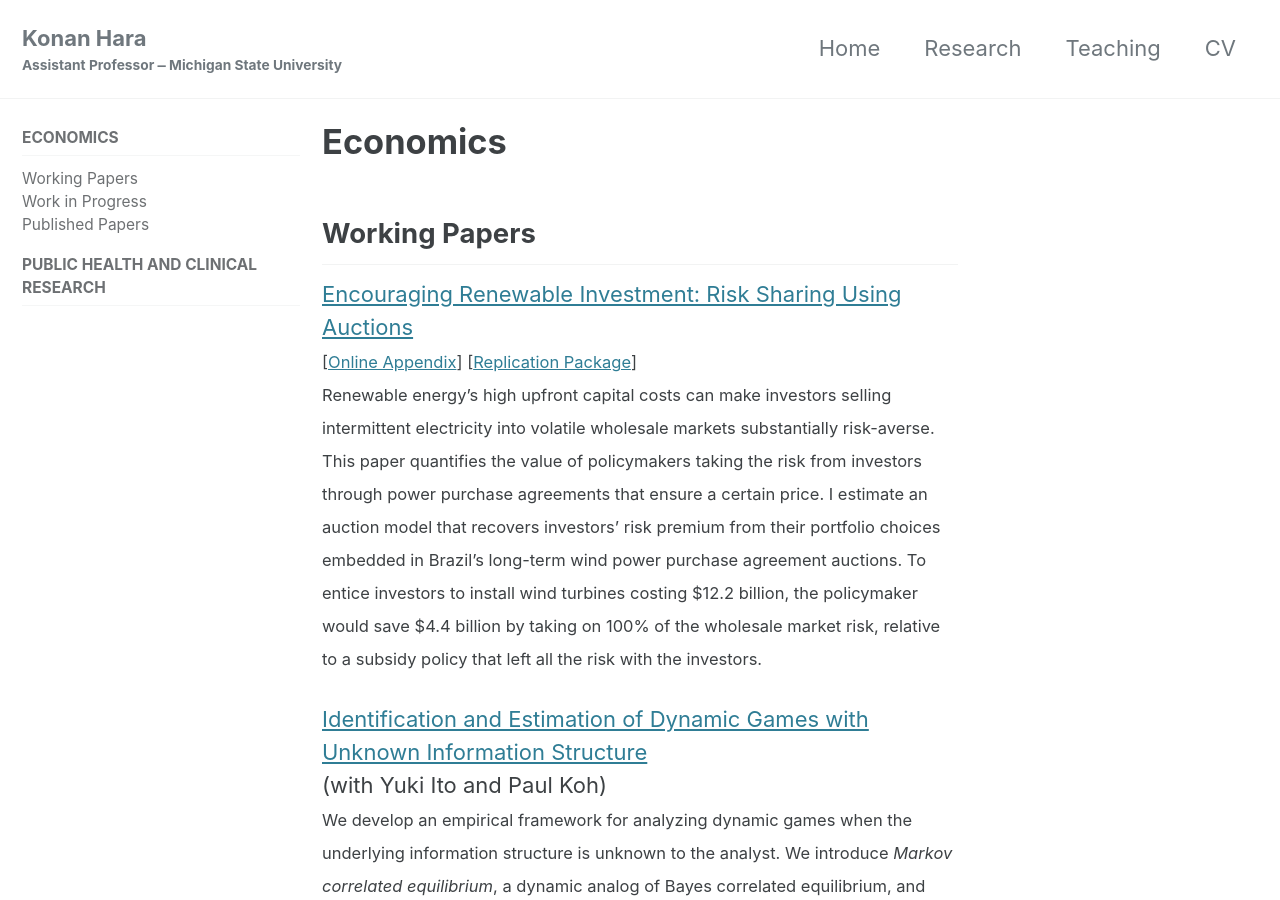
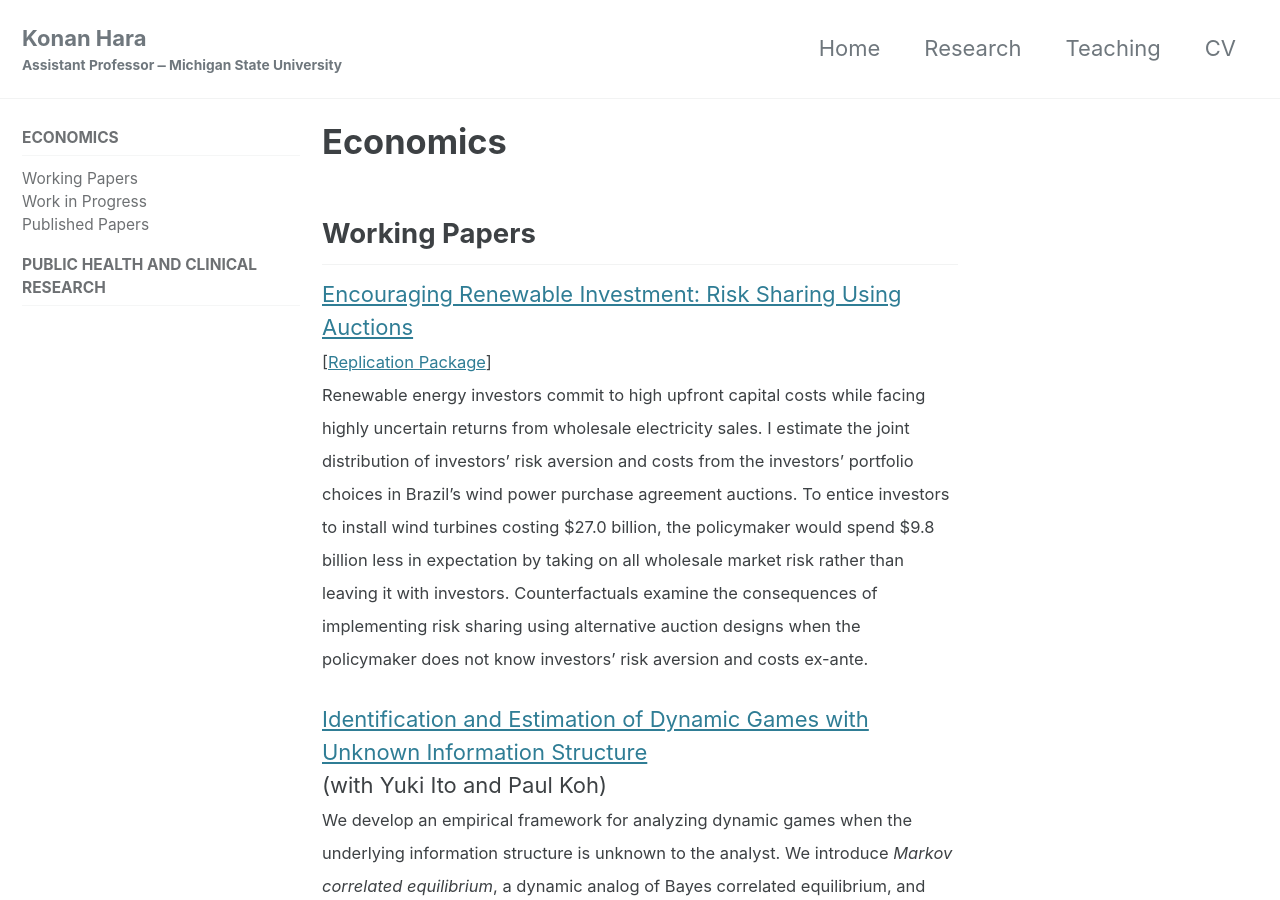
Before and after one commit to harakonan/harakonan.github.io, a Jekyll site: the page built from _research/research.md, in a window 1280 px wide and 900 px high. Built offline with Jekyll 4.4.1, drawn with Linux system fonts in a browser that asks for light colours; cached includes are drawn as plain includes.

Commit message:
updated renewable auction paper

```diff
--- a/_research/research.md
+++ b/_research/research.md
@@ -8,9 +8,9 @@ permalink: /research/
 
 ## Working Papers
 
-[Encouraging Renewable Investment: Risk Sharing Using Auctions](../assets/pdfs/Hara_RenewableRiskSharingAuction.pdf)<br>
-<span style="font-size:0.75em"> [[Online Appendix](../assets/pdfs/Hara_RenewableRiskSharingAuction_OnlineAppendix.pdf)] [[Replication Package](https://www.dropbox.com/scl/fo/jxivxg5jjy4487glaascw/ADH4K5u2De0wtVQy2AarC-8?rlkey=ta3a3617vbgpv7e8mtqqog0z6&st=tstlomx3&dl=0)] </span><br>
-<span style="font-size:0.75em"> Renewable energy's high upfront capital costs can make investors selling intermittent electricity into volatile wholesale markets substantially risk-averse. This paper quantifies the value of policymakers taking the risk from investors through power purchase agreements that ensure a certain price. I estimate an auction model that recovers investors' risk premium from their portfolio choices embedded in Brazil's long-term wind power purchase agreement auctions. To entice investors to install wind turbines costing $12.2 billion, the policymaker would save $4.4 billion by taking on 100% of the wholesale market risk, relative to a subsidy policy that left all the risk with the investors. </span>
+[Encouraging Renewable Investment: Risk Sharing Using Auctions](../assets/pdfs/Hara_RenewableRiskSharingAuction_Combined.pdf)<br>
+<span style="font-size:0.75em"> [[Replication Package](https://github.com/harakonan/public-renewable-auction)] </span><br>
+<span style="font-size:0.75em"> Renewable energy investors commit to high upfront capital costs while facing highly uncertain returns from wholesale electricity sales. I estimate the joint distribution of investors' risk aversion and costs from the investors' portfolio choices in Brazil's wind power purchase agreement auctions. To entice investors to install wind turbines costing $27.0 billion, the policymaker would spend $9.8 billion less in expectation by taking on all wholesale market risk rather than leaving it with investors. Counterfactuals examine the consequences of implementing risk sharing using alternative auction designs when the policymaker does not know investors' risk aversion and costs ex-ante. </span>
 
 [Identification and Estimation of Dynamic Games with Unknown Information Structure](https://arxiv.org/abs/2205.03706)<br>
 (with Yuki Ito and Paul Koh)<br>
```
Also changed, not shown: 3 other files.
****************
* **Exercise requirements**: Locate all lines in the listing above with the word "Encouraging" and copy them.

* **Result**:
-[Encouraging Renewable Investment: Risk Sharing Using Auctions](../assets/pdfs/Hara_RenewableRiskSharingAuction.pdf)<br>
+[Encouraging Renewable Investment: Risk Sharing Using Auctions](../assets/pdfs/Hara_RenewableRiskSharingAuction_Combined.pdf)<br>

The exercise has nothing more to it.